The first principle of planning a Permaculture system is to observe and interact with the environment in which your eventual plan will unfold. For me this meant waiting an entire year before implementing my design plan. It’s all too common for people to pick their location before ever really understanding how light and water flow across the landscape. Then once on site, pure excitement overwhelms the mind. Folks jump into building, planting and establishing zones without the knowledge that first year provides. This often leads to more time undoing what was previously done, or less than ideal establishments. As a very excitable and impatient person, this was very hard for me. But if I can do it, so can you. I can’t recommend it enough.

During this time observing, I watched how the light fell across the land throughout the year. We live downslope with a slight grade of about three percent. The property faces south with full sun exposure. Even in the winter months, the land gets light from sun up to sun down.

Watching what parts of the land receive first and last light effects the placement of items such as beehives, garden beds, the overstory, other trees that might cast shadows throughout the day, and the various zones throughout the system.

I also observed how the water flowed across the land during this first year on location.
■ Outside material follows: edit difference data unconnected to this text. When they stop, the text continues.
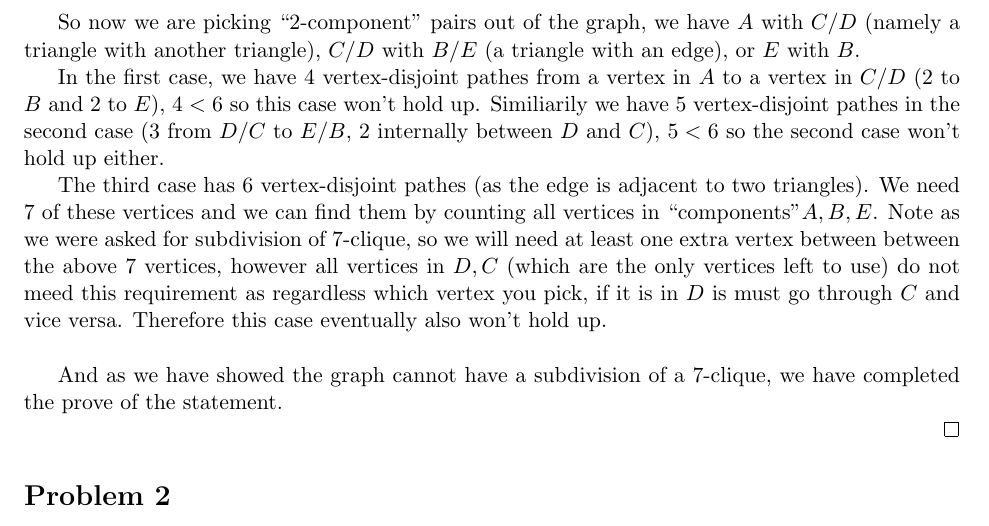
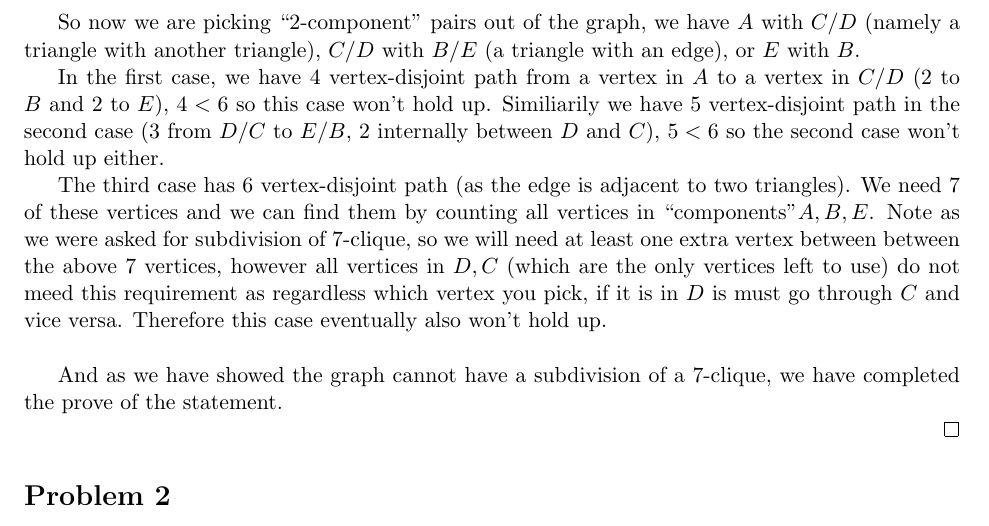
Before and after one commit to choH/csds455_written_assignments, a LaTeX problem sheet (homework_14/article.tex): part of page 2 of 2, cut so that both start at the same text. Compiled offline with pdfLaTeX.

Commit message:
🐛 Fix typos on "paths" in Problem 1.

```diff
--- a/homework_14/article.tex
+++ b/homework_14/article.tex
@@ -81,9 +81,9 @@ Now we want to show that this graph does not containa subdivision of 7-clique. N
 
 So now we are picking ``2-component'' pairs out of the graph, we have $A$ with $C/D$ (namely a triangle with another triangle), $C/D$ with $B/E$ (a triangle with an edge), or $E$ with $B$.
 
-In the first case, we have 4 vertex-disjoint pathes from a vertex in $A$ to a vertex in $C/D$ (2 to $B$ and 2 to $E$), $4 < 6$ so this case won't hold up. Similiarily we have 5 vertex-disjoint pathes in the second case (3 from $D/C$ to $E/B$, 2 internally between $D$ and $C$), $5 < 6$ so the second case won't hold up either.
+In the first case, we have 4 vertex-disjoint path from a vertex in $A$ to a vertex in $C/D$ (2 to $B$ and 2 to $E$), $4 < 6$ so this case won't hold up. Similiarily we have 5 vertex-disjoint path in the second case (3 from $D/C$ to $E/B$, 2 internally between $D$ and $C$), $5 < 6$ so the second case won't hold up either.
 
-The third case has 6 vertex-disjoint pathes (as the edge is adjacent to two triangles). We need 7 of these vertices and we can find them by counting all vertices in ``components''$A, B, E$. Note as we were asked for subdivision of 7-clique, so we will need at least one extra vertex between between the above 7 vertices, however all vertices in $D, C$ (which are the only vertices left to use) do not meed this requirement as regardless which vertex you pick, if it is in $D$ is must go through $C$ and vice versa. Therefore this case eventually also won't hold up. \newline
+The third case has 6 vertex-disjoint path (as the edge is adjacent to two triangles). We need 7 of these vertices and we can find them by counting all vertices in ``components''$A, B, E$. Note as we were asked for subdivision of 7-clique, so we will need at least one extra vertex between between the above 7 vertices, however all vertices in $D, C$ (which are the only vertices left to use) do not meed this requirement as regardless which vertex you pick, if it is in $D$ is must go through $C$ and vice versa. Therefore this case eventually also won't hold up. \newline
 
 And as we have showed the graph cannot have a subdivision of a 7-clique, we have completed the prove of the statement.
 
```
Also changed, not shown: homework_14/article.tex (2 more changed lines).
Because I live on a slightly slopping land, there is very little standing water. I also observed that around the end of November, a natural spring begins to flow at the very top of the property. Understanding where the source of water originated I was able to design a water catchment system that includes a pond and a series of swales that trap, sink and slow the flow of water as it travels from the top N.E. corner of the property to the bottom S.W. corner.

These two primary ingredients in the growing system helped shape all of the other plans in my design. They helped to determine where the raised beds will go, where the irrigation lines will be placed, how the grazing rotations will be scheduled, where greenhouses and outbuildings will be placed, and how the long-term plan will unfold over the course of time.

Google Maps provides another great way to observe the land. If you visit the site of your own property frequently enough, you will notice that Google re-images the area annually (they do in my area anyway). The three images below provide insights into what areas of the land retain more water than others, what areas dry out the fastest, and how the system takes shape over the years.

As I continue to monitor the location, I have noticed that Google re-images my area around the June/July timeframe. This is very helpful in determining green areas vs. brown areas. If you click on the image to enlarge it, you will see where the spring enters the property.

In this image you can see how very little work has been done in the full year of observation and how the land remains pretty much as dry as the year before. If you click on the image to enlarge it, you might also notice how congested the pond is and how it is not retaining water.

A full two years since living with this land, you can see many things have taken shape. You will notice the formation of two swales in the system, and many mulch rings containing new trees planted in the spring of 2015. You can also see that the grass is much greener. This is due to Google imaging the location a bit earlier in the season.

Share This

Share this post with your friends!